It might be also a sign of our recessionary times. When people prosper, they focus on themselves and don’t see any benefit in working with others. It’s easier to complain, criticize and bitch about others. Cooperation in this world feels like capitulation. A defeat. We can beat them by merging or owning them. But working WITH them? Please.

Cooperation/Co-Creation and Collaboration has increased in the last few years. It might be the tough times or just the plain insight that enterprises don’t have to do everything themselves. They can become better companies and more competitive when working with others. In the old days, enterprises were forced to collaborate. Now they want to.

Explanations

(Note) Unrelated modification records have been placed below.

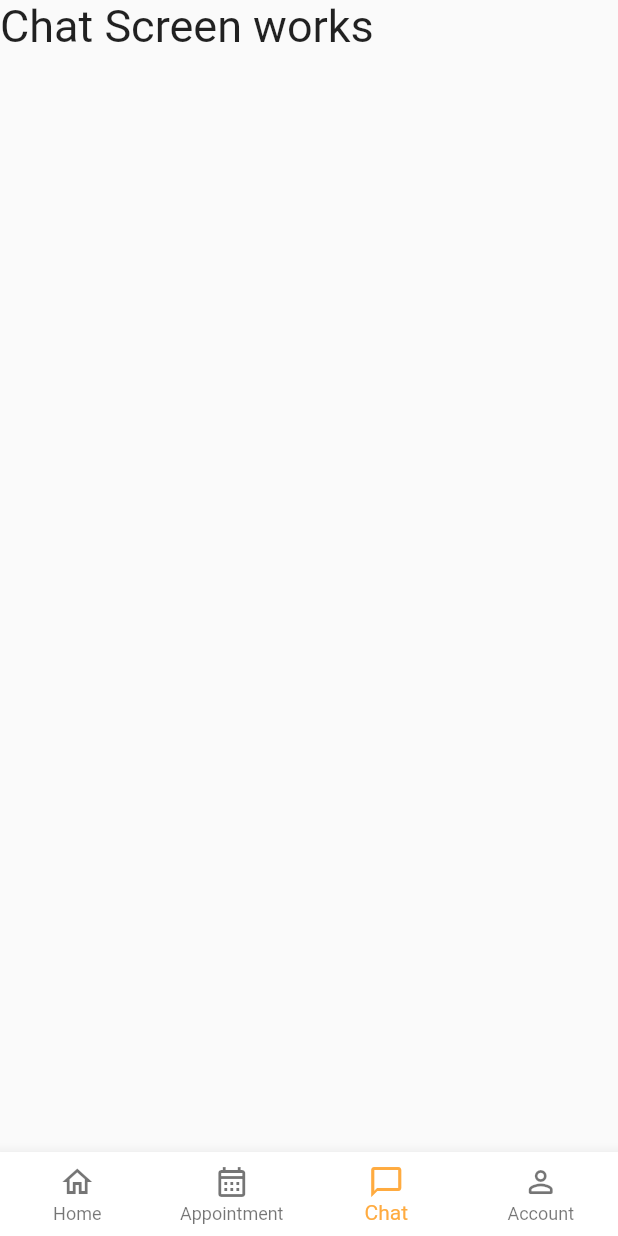
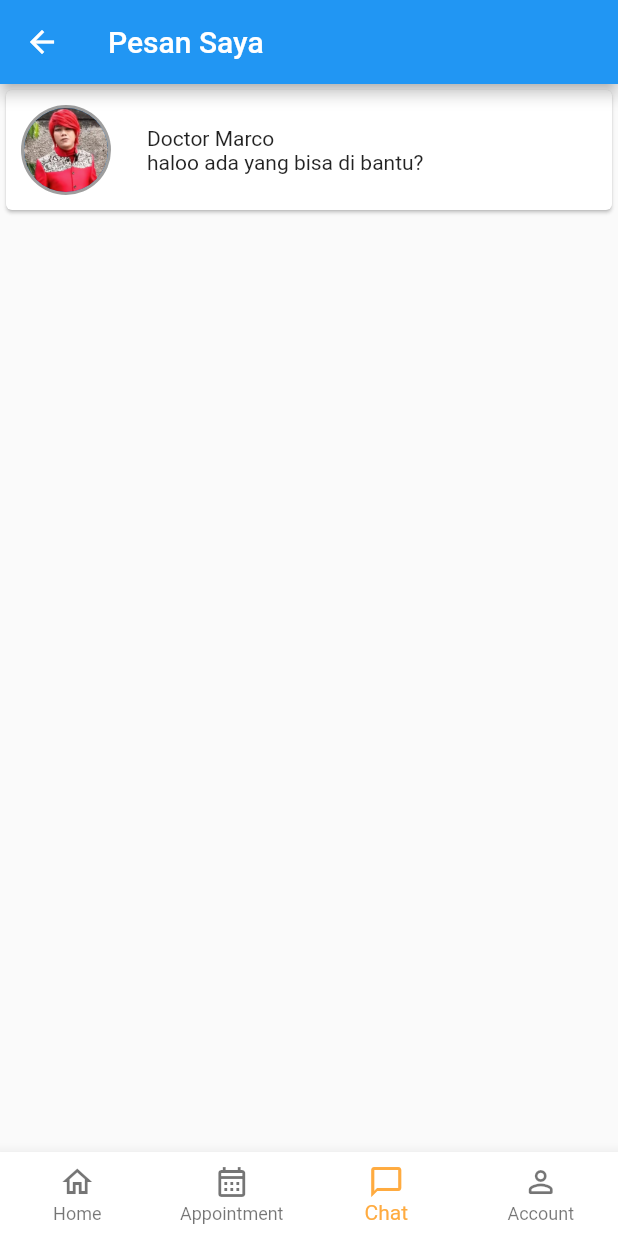
Before and after one commit to mikhaelhermanus/flutter-medical-app-ui, a Flutter app: the Home screen opened directly, item 3 of the bottom bar chosen, on a phone screen of 412 x 824 dp. Run offline on Flutter 3.47's test engine with Material 2 defaults, Android fonts, the phone set to English and light mode, and no system bars; our stand-ins replace grouped_list.

Commit message:
chat screen app

```diff
--- a/lib/pages/Home.dart
+++ b/lib/pages/Home.dart
@@ -1,6 +1,7 @@
 import 'package:flutter/material.dart';
 import 'package:medical_app/pages/Appointment.dart';
 import 'package:medical_app/pages/IndexHome.dart';
+import 'package:medical_app/pages/chatScreen.dart';
 import 'package:medical_app/pages/loginScreen.dart';
 import 'package:medical_app/pages/registerScreen.dart';
 
@@ -23,10 +24,7 @@ class _HomeState extends State<Home> {
   List<Widget> pages = [
     const IndexHome(),
     const AppointmentScreen(),
-    const Text(
-      'Chat Screen works',
-      style: TextStyle(fontSize: 30),
-    ),
+    const ChatScreen(),
     const LoginScreen()
     // const RegisterScreen()
   ];
--- /dev/null
+++ b/lib/pages/chatScreen.dart
@@ -0,0 +1,56 @@
+import 'package:flutter/material.dart';
+import 'package:medical_app/pages/chatDetail.dart';
+
+class ChatScreen extends StatefulWidget {
+  const ChatScreen({Key? key}) : super(key: key);
+
+  @override
+  State<ChatScreen> createState() => _ChatScreenState();
+}
+
+class _ChatScreenState extends State<ChatScreen> {
+  @override
+  Widget build(BuildContext context) {
+    return Scaffold(
+        appBar: AppBar(
+          title: const Text('Pesan Saya'),
+        ),
+        body: Column(
+          children: [
+            InkWell(
+                onTap: () => Navigator.push(context, MaterialPageRoute(builder: (context){
+                return const ChatDetailScreen();
+              })),
+              child: Card(
+                child: Container(
+                  margin: const EdgeInsets.all(10),
+                  width: MediaQuery.of(context).size.width,
+                  child: Row(
+                    children: [
+                      const CircleAvatar(
+                        radius: 30,
+                        backgroundColor: Colors.grey,
+                        child: CircleAvatar(
+                          radius: 28,
+                          backgroundImage: AssetImage('assets/pm.png'),
+                        ),
+                      ),
+                      const SizedBox(
+                        width: 24,
+                      ),
+                      Column(
+                        crossAxisAlignment: CrossAxisAlignment.start,
+                        children: const [
+                          Text('Doctor Marco'),
+                          Text('haloo ada yang bisa di bantu?')
+                        ],
+                      )
+                    ],
+                  ),
+                ),
+              ),
+            ),
+          ],
+        ));
+  }
+}
--- a/pubspec.yaml
+++ b/pubspec.yaml
@@ -30,6 +30,7 @@ dependencies:
   flutter:
     sdk: flutter
   intl: ^0.17.0
+  grouped_list: ^4.2.0
 
 
   # The following adds the Cupertino Icons font to your application.
```
Also changed, not shown: lib/models/message_data.dart (added, +11 -0 lines), lib/pages/chatDetail.dart (added, +80 -0 lines), pubspec.lock.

Collaboration as a basic element of economic activity has been researched by academia for a long time – game theory as an example. Home Cooperativus is far superior to Homo Oeconomicus. Cooperation and collaboration grows up and becomes just a normal part of the business routine. A good sign. But as long as we talk about networks with this quasi religious undertone, we still have a lot to figure out. Homo Cooperativus is not a new form of humankind, a new us. We’re still driven by our own motivations and desires. We just know that we have to cooperate and collaborate to achieve those. The old term ‘relationship’ is filled with moral implications, always implying there are no selfish motivations. That’s why we read so much crap about the new way of working together, Office 2.0, Enterprise 2.0, co-creation. Nobody wants to be honest and admit the one reason for the advent of collaboration: It benefits us.

Until a few years ago, cooperation meant attacking each other (Call it Mergers & Acquisitions.) Those translated in conquering market shares, not developing new markets. A successful merger was one where the winner eliminated the last traces of the losers corporate culture. Often not motivated by a sense of business. Motivated by legacy emotions.

That doesn’t work anymore. Structures are too complex. Employees too confident. Markets too saturated. Forced marriages were replaced with marriages of reason. We should be happy about that.

That forces all parties to adjust to various corporate cultures. They have to negotiate, find a consensus and then decide: What is the value for each of the stakeholders? How much of my identity do I have to give up to succeed? Answering questions like that lead to clearer rules, clearer rights and duties. If you want to have a relationship, you have to declare your self. Clear and explicit.

Results

Enterprises are trying to break through the walls and silos, expanding the definition of relationships. Collaborative efforts become the norm of corporate culture. The groundswell has just begun, forcing enterprises to rethink everything. I’ve worked in the agency world for almost 20 years, often more involved in a client culture than my employers culture. More often than not, feeling more loyalty towards my work than my boss. Good relationships center around content. Not form factors.

Still, many people have problems sharing their knowledge. One of the skills we learned in the corporate world was to hide our expertise and knowledge from competitors and internal divisions. That’s was a key to survival. We all know those little organizational piranhas. Ready to digest any little piece of knowledge and spreading it around the organization, poisoning the culture. Didn’t we get punished for collaboration, being too open for cooperation? And how often do terms like “Team” and “Group” equal “Buddy System” and “Organized Nothingness”?

That’s the trick: Eliminate organizational piranhas, the buddy system, the “relationships” that kill an enterprise. These little games have to stopped before they start. Fact: If your organization lacks cooperation because of internal parasites, your business will suffer. That’s a leadership problem. Maybe the most important leadership challenge for years to come.

So easy and so hard. Cheap encounters sold as relationships are still running the network. As relationships, these encounters are nothing better than a fling between teenagers. We’re still far off from transforming these connections into 1+1=3 relationships. That’s the only result that counts.

A relationship between adults.